WHAT YOU SHOULD DO: Please set out each line below exactly as it stands, without the images.

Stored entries
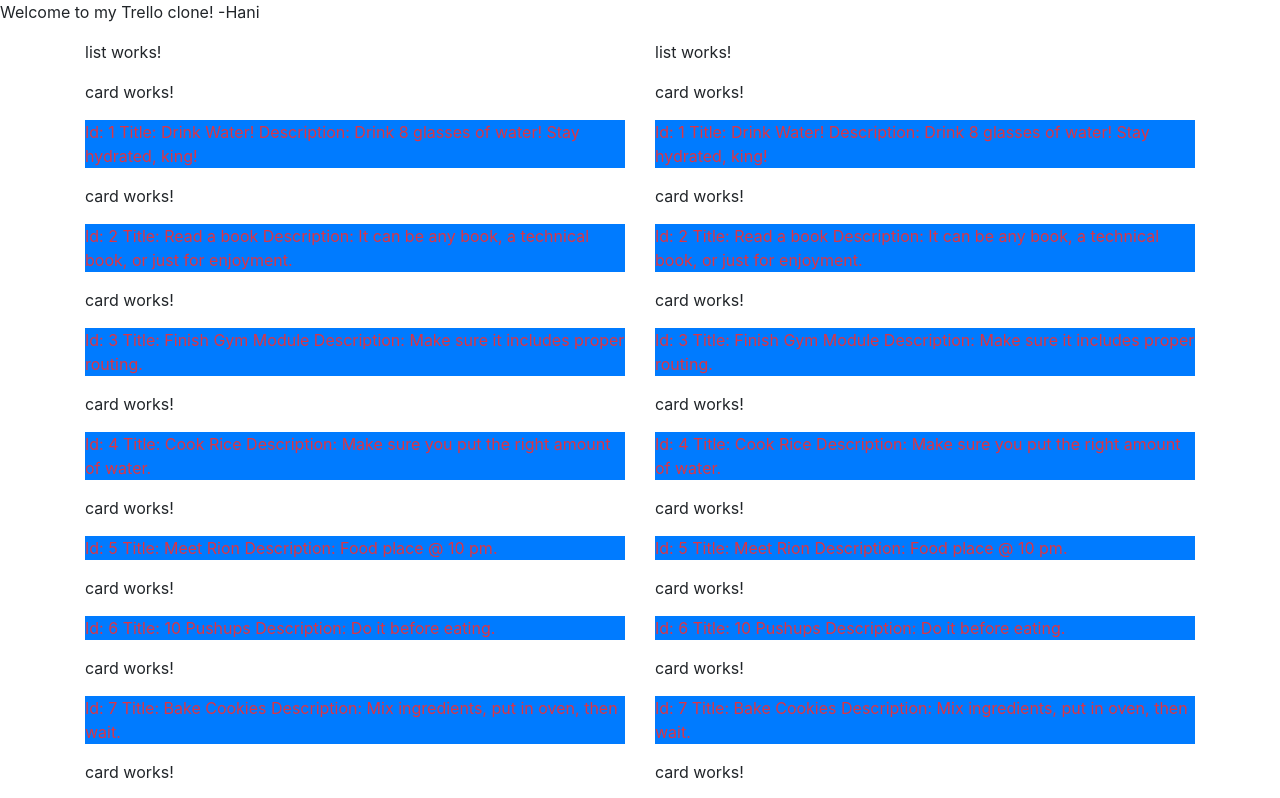
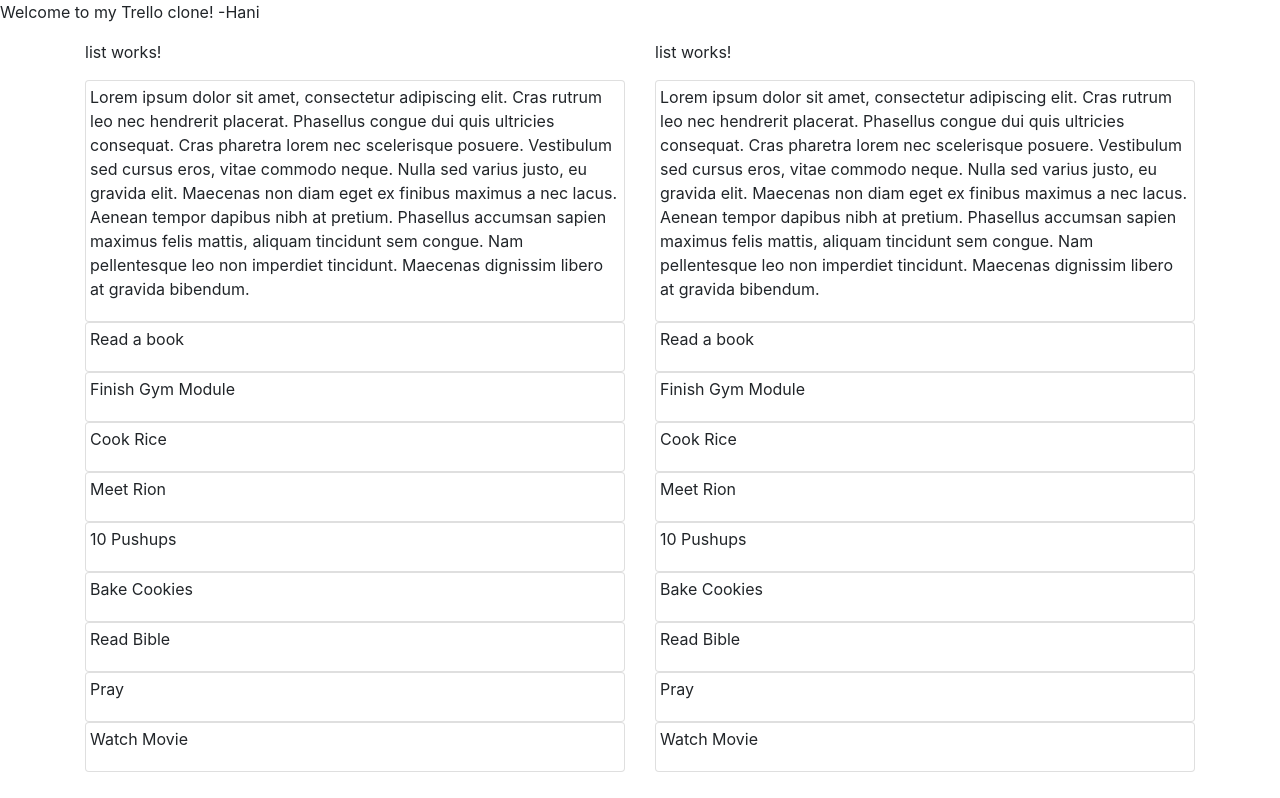
Before and after one commit to batibot323/trello-clone-angular, an Angular app: page / in a window 1280 px wide. Shown: the top 798 px of the page. Built offline with nearby package versions, Linux system fonts and the light colour scheme.

Commit message:
Changed cards to show only just their titles.

```diff
--- a/src/app/app.component.html
+++ b/src/app/app.component.html
@@ -1,7 +1,7 @@
 <p>Welcome to my Trello clone! -Hani</p>
 <div class="container">
   <div class="row">
-    <div class="col bordered"><tc-list></tc-list></div>
-    <div class="col bordered"><tc-list></tc-list></div>
+    <div class="col"><tc-list></tc-list></div>
+    <div class="col"><tc-list></tc-list></div>
   </div>
 </div>
--- a/src/app/card/card-data.service.ts
+++ b/src/app/card/card-data.service.ts
@@ -19,7 +19,7 @@
     this.cardList = [
       {
         id: 1,
-        title: "Drink Water!",
+        title: "Lorem ipsum dolor sit amet, consectetur adipiscing elit. Cras rutrum leo nec hendrerit placerat. Phasellus congue dui quis ultricies consequat. Cras pharetra lorem nec scelerisque posuere. Vestibulum sed cursus eros, vitae commodo neque. Nulla sed varius justo, eu gravida elit. Maecenas non diam eget ex finibus maximus a nec lacus. Aenean tempor dapibus nibh at pretium. Phasellus accumsan sapien maximus felis mattis, aliquam tincidunt sem congue. Nam pellentesque leo non imperdiet tincidunt. Maecenas dignissim libero at gravida bibendum.",
         description: "Drink 8 glasses of water! Stay hydrated, king!"
       },
       {
@@ -50,7 +50,7 @@
       {
         id: 7,
         title: "Bake Cookies",
-        description: "Mix ingredients, put in oven, then wait."
+        description: "Mix ingredients, put in oven, then wait. Check!"
       },
       {
         id: 8,
--- a/src/app/card/card.component.css
+++ b/src/app/card/card.component.css
@@ -0,0 +1,2 @@
+.card{
+}
--- a/src/app/card/card.component.html
+++ b/src/app/card/card.component.html
@@ -1,5 +1,4 @@
 <link rel="stylesheet" href="https://stackpath.bootstrapcdn.com/bootstrap/4.4.1/css/bootstrap.min.css" integrity="sha384-Vkoo8x4CGsO3+Hhxv8T/Q5PaXtkKtu6ug5TOeNV6gBiFeWPGFN9MuhOf23Q9Ifjh" crossorigin="anonymous">
-<p>card works!</p>
-<div class="bg-primary">
-    <p class="bg-primary text-danger">Id: {{card.id}} Title: {{card.title}} Description: {{card.description}}</p>
+<div class="bg-white card p-1">
+    <p>{{card.title}}</p>
 </div>
```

SOLVED EXERCISE:
Before and after one commit to batibot323/trello-clone-angular, an Angular app: page / in a window 1280 px wide. Shown: the top 798 px of the page. Built offline with nearby package versions, Linux system fonts and the light colour scheme.

Commit message:
Changed cards to show only just their titles.

```diff
--- a/src/app/app.component.html
+++ b/src/app/app.component.html
@@ -1,7 +1,7 @@
 <p>Welcome to my Trello clone! -Hani</p>
 <div class="container">
   <div class="row">
-    <div class="col bordered"><tc-list></tc-list></div>
-    <div class="col bordered"><tc-list></tc-list></div>
+    <div class="col"><tc-list></tc-list></div>
+    <div class="col"><tc-list></tc-list></div>
   </div>
 </div>
--- a/src/app/card/card-data.service.ts
+++ b/src/app/card/card-data.service.ts
@@ -19,7 +19,7 @@
     this.cardList = [
       {
         id: 1,
-        title: "Drink Water!",
+        title: "Lorem ipsum dolor sit amet, consectetur adipiscing elit. Cras rutrum leo nec hendrerit placerat. Phasellus congue dui quis ultricies consequat. Cras pharetra lorem nec scelerisque posuere. Vestibulum sed cursus eros, vitae commodo neque. Nulla sed varius justo, eu gravida elit. Maecenas non diam eget ex finibus maximus a nec lacus. Aenean tempor dapibus nibh at pretium. Phasellus accumsan sapien maximus felis mattis, aliquam tincidunt sem congue. Nam pellentesque leo non imperdiet tincidunt. Maecenas dignissim libero at gravida bibendum.",
         description: "Drink 8 glasses of water! Stay hydrated, king!"
       },
       {
@@ -50,7 +50,7 @@
       {
         id: 7,
         title: "Bake Cookies",
-        description: "Mix ingredients, put in oven, then wait."
+        description: "Mix ingredients, put in oven, then wait. Check!"
       },
       {
         id: 8,
--- a/src/app/card/card.component.css
+++ b/src/app/card/card.component.css
@@ -0,0 +1,2 @@
+.card{
+}
--- a/src/app/card/card.component.html
+++ b/src/app/card/card.component.html
@@ -1,5 +1,4 @@
 <link rel="stylesheet" href="https://stackpath.bootstrapcdn.com/bootstrap/4.4.1/css/bootstrap.min.css" integrity="sha384-Vkoo8x4CGsO3+Hhxv8T/Q5PaXtkKtu6ug5TOeNV6gBiFeWPGFN9MuhOf23Q9Ifjh" crossorigin="anonymous">
-<p>card works!</p>
-<div class="bg-primary">
-    <p class="bg-primary text-danger">Id: {{card.id}} Title: {{card.title}} Description: {{card.description}}</p>
+<div class="bg-white card p-1">
+    <p>{{card.title}}</p>
 </div>
```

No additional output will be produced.